One thing I love about teaching ethical influence and persuasion is the wide range of application of the principles of influence. Understanding what triggers a “Yes!” response, then tailoring your communication can make life much easier and lead to more success. This applies to business as well as your personal life.
This week’s post is primarily for parents. I want to share an idea to help you raise your kids, or possibly grand kids. I truly believe if your child knows you love them unconditionally, that you have their best interests at heart, that they are special in your eyes, it will be easier to persuade them to do what you want them to do — what they need to do. That would include the monotonous things like eating healthy, studying hard, being kind and giving, and having good manners, among other things.

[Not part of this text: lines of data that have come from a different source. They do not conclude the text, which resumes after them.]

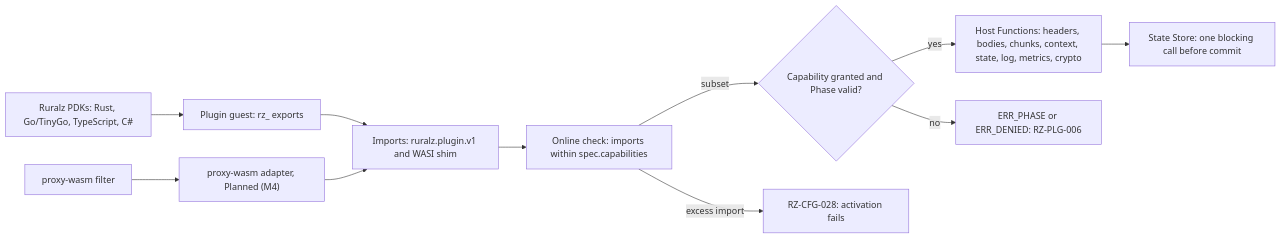
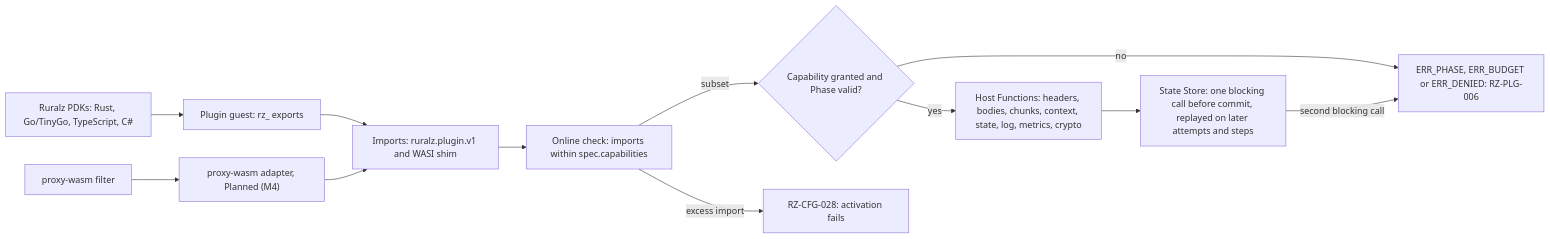
The first of 2 diagrams in docs/adr/0005-plugin-abi-v1.md (ravindu-rev/ruralz), drawn with Mermaid before and after one commit. The commit also changed other lines of this file and 24 other files, not shown here.

````diff
--- a/docs/adr/0005-plugin-abi-v1.md
+++ b/docs/adr/0005-plugin-abi-v1.md
@@ -65,22 +62,23 @@
 ```mermaid
 flowchart LR
   pdk["Ruralz PDKs: Rust, Go/TinyGo, TypeScript, C#"]
   guest["Plugin guest: rz_ exports"]
   pw["proxy-wasm filter"]
   adapter["proxy-wasm adapter, Planned (M4)"]
   imp["Imports: ruralz.plugin.v1 and WASI shim"]
   online["Online check: imports within spec.capabilities"]
   gate{"Capability granted and Phase valid?"}
   hf["Host Functions: headers, bodies, chunks, context, state, log, metrics, crypto"]
-  ss["State Store: one blocking call before commit"]
+  ss["State Store: one blocking call before commit, replayed on later attempts and steps"]
   rej["RZ-CFG-028: activation fails"]
-  sticky["ERR_PHASE or ERR_DENIED: RZ-PLG-006"]
+  sticky["ERR_PHASE, ERR_BUDGET or ERR_DENIED: RZ-PLG-006"]
   pdk --> guest --> imp
   pw --> adapter --> imp
   imp --> online
   online -->|"excess import"| rej
   online -->|"subset"| gate
   gate -->|"yes"| hf
   gate -->|"no"| sticky
   hf --> ss
+  ss -->|"second blocking call"| sticky
 ```
````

How do you convey this sense of being special? There are lots of thing you can do but I’m going to share one thing you may not have thought of — a “Special Day.” I don’t remember how I came up with this idea but right around the time our daughter Abigail was born I told my wife Jane that I’d like to have a “Special Day” for Abigail each year. After all, moms get Mother’s Day and dads get Father’s Day but kids don’t have their special day of recognition.

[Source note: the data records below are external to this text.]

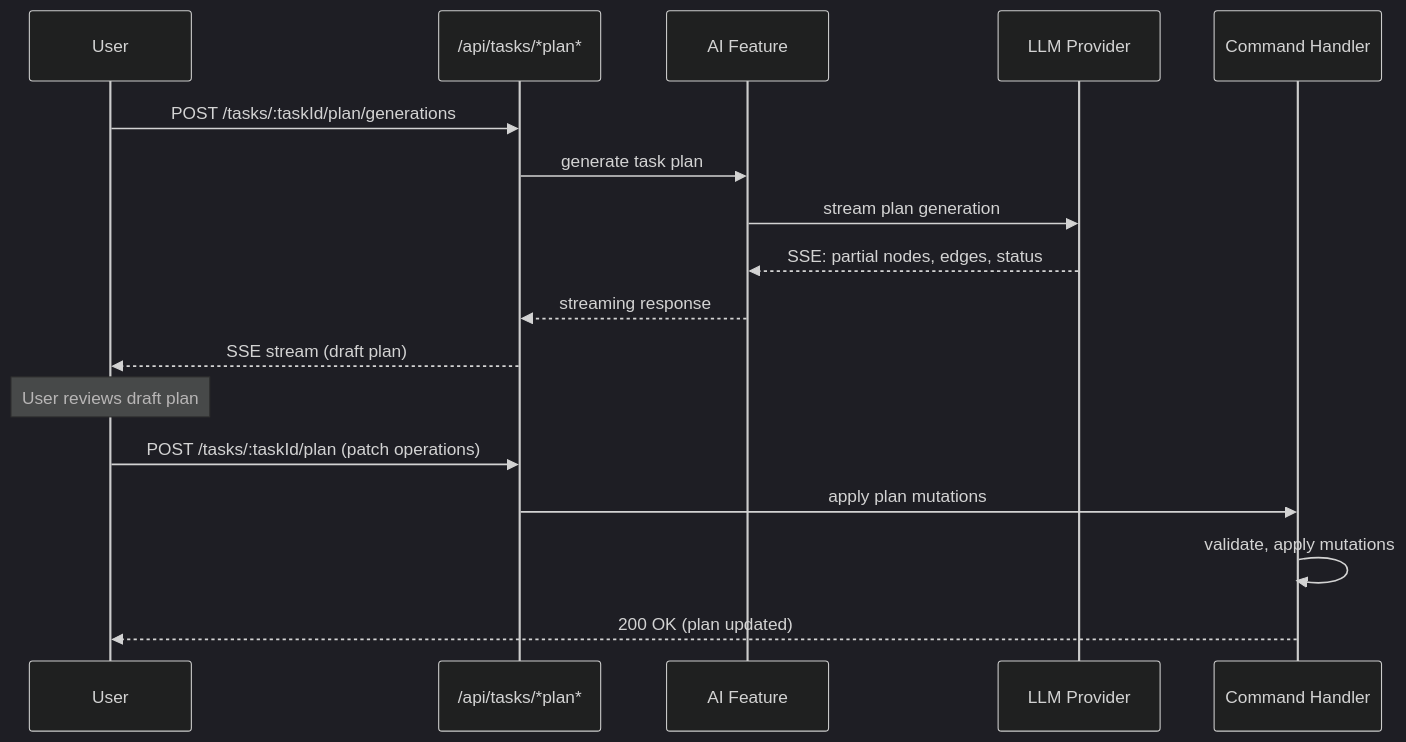
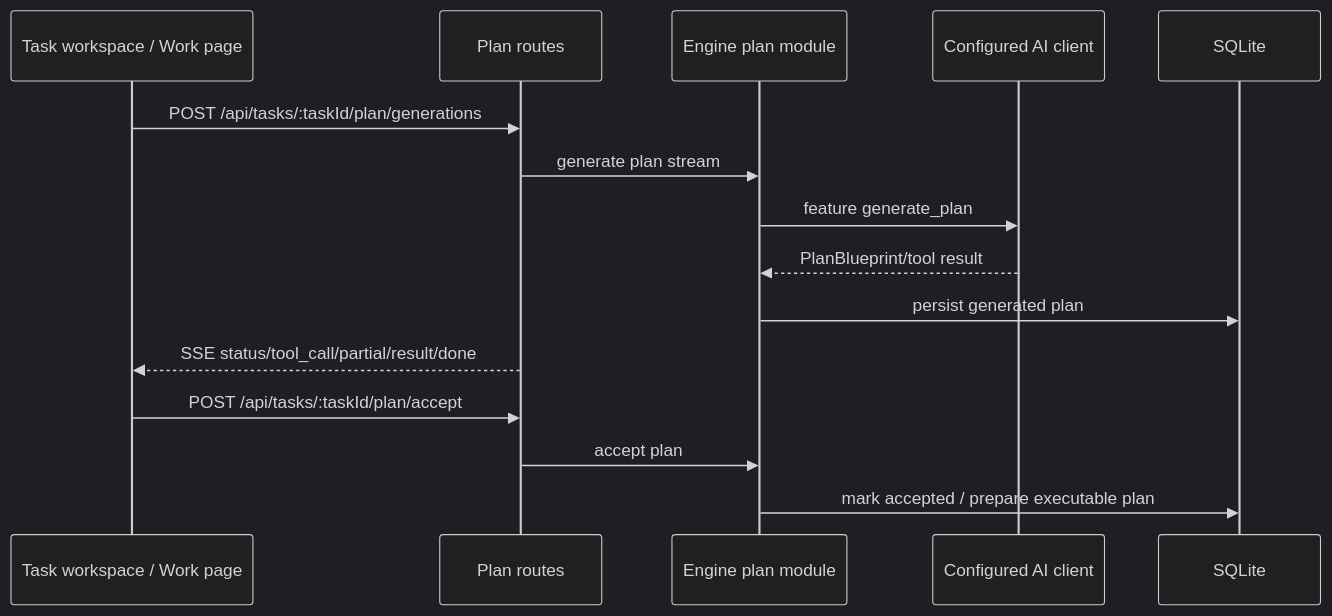
One commit to saya-ashen/Chrona changed the third of 4 diagrams in docs/architecture.md. Above: the diagram before and after it, drawn with Mermaid (dark theme). The commit also changed other lines of this file and 53 other files, not shown here.

````diff
--- a/docs/architecture.md
+++ b/docs/architecture.md
@@ -248,20 +87,18 @@
 ```mermaid
 sequenceDiagram
-    participant U as User
-    participant API as /api/tasks/*plan*
-    participant AI as AI Feature
-    participant LLM as LLM Provider
-    participant CMD as Command Handler
+  participant UI as Task workspace / Work page
+  participant API as Plan routes
+  participant E as Engine plan module
+  participant AI as Configured AI client
+  participant DB as SQLite
 
-    U->>API: POST /tasks/:taskId/plan/generations
-    API->>AI: generate task plan
-    AI->>LLM: stream plan generation
-    LLM-->>AI: SSE: partial nodes, edges, status
-    AI-->>API: streaming response
-    API-->>U: SSE stream (draft plan)
-    Note over U: User reviews draft plan
-    U->>API: POST /tasks/:taskId/plan (patch operations)
-    API->>CMD: apply plan mutations
-    CMD->>CMD: validate, apply mutations
-    CMD-->>U: 200 OK (plan updated)
+  UI->>API: POST /api/tasks/:taskId/plan/generations
+  API->>E: generate plan stream
+  E->>AI: feature generate_plan
+  AI-->>E: PlanBlueprint/tool result
+  E->>DB: persist generated plan
+  API-->>UI: SSE status/tool_call/partial/result/done
+  UI->>API: POST /api/tasks/:taskId/plan/accept
+  API->>E: accept plan
+  E->>DB: mark accepted / prepare executable plan
 ```
````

Here’s what we decided to do. Each year we pick a random day and I take the day off from work. We buy Abigail presents and surprise her early in the morning when we burst into her room and say, “It’s Special Day!” We give her breakfast in bed then let her open the gifts. The rest of the day revolves around her and whatever she enjoys. When she was very young it was simple things like McDonald’s for lunch and a Disney movie. Some years it’s been going to the Ohio State Fair, horseback riding, dinner at her favorite restaurant or more recently, because she’s a teenager, it’s time at the mall with lunch at one of her favorite spots.
I hope you see it doesn’t have to be lavish. The gifts aren’t many or expensive and the restaurants aren’t fancy, but that doesn’t matter because what she knows is the day is all about her. We’ve told her many times, it’s not because it’s her birthday, or Christmas or some other holiday, it’s just because we love her.
While it usually takes place in the summer because there are more things to do and Abigail is off school, the fact that it’s randomly chosen makes it a surprise and adds to the element of fun and excitement. She once remarked she enjoys her Special Day as much as her birthday and Christmas. Now that’s a good return for the effort!
One other benefit I see for your child by having a Special Day is self-esteem. Kids need to have a sense of their own identity apart from their peers. This is especially important as they become teenagers and feel pressure to conform. Something unique like a Special Day can be one way to help them see how they’re different and it can really make them feel special — loved. I don’t think Abigail has any friends who have something similar and I know it makes her feel special.
I’m taking a quick break from Carnegie and writing this in a column on influence for a couple of reasons:
- We just did her Special Day last week and it’s fresh on my mind (see photos at the top). For me the best part was simply the hug and thank you at the end of the night.
- I’ve always gotten very positive feedback from people when I’ve shared this idea so here’s a chance to share it with more people. I encourage you to think about doing something similar for your kids.
Helping You Learn to Hear “Yes!”